--- What is needed ---
Work through the entries that follow and state how many lines contain the word "title". Only the number is wanted.

[Data entries]
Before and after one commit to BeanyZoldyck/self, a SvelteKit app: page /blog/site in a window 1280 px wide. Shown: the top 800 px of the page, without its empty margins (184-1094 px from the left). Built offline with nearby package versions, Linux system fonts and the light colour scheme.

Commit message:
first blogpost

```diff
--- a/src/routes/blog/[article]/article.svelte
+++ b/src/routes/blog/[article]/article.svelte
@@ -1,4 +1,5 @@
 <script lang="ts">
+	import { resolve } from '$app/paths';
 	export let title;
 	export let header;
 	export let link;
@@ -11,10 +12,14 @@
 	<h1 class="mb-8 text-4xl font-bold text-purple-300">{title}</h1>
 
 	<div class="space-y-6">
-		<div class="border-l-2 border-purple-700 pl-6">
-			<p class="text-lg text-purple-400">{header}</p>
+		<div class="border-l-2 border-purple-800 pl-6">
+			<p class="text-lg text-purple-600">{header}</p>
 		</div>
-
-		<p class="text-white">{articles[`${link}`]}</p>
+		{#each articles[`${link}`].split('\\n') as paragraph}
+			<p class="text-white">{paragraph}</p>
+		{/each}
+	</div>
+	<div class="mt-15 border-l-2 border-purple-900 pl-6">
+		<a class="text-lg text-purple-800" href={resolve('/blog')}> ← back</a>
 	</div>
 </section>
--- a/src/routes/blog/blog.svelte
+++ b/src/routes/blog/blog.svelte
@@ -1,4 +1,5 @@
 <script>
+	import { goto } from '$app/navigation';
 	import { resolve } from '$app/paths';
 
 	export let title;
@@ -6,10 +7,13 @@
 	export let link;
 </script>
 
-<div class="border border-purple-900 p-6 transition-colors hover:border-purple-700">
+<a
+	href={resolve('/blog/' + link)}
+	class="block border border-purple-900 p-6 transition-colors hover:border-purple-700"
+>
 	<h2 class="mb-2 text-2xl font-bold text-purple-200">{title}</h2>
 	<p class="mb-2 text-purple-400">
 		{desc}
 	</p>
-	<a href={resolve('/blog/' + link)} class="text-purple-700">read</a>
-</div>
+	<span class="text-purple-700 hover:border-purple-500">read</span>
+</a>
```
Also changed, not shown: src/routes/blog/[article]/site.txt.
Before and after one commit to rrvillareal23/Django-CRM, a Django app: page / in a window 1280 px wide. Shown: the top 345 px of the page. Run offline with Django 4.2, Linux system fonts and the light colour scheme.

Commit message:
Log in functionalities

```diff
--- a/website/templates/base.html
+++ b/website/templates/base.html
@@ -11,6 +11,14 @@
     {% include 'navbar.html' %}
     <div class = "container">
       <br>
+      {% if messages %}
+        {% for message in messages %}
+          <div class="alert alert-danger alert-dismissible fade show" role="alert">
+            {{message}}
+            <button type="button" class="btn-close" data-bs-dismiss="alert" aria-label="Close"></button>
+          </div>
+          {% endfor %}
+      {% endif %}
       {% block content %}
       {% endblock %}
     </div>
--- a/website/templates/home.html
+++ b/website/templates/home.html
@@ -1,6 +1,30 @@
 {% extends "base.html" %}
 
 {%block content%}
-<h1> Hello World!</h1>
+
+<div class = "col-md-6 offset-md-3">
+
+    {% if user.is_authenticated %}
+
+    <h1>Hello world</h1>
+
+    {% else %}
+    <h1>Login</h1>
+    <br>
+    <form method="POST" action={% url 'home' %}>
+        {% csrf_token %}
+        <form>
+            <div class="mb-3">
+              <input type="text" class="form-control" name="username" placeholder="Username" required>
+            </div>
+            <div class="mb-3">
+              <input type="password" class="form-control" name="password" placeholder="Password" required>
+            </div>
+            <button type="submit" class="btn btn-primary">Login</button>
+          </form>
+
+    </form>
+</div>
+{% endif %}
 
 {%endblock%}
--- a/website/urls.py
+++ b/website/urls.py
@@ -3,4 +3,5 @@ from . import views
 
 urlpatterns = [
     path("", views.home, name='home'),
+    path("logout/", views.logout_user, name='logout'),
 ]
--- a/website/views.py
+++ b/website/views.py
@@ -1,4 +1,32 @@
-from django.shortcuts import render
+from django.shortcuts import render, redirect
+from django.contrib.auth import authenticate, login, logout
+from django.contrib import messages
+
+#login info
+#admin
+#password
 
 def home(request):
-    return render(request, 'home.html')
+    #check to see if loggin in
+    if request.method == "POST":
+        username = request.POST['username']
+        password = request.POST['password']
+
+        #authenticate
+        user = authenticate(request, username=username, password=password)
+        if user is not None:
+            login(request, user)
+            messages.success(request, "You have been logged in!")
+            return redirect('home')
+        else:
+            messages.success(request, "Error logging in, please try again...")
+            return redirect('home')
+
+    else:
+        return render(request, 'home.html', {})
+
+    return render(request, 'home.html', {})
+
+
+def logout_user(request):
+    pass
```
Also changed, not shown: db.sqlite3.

--- Completed task ---
4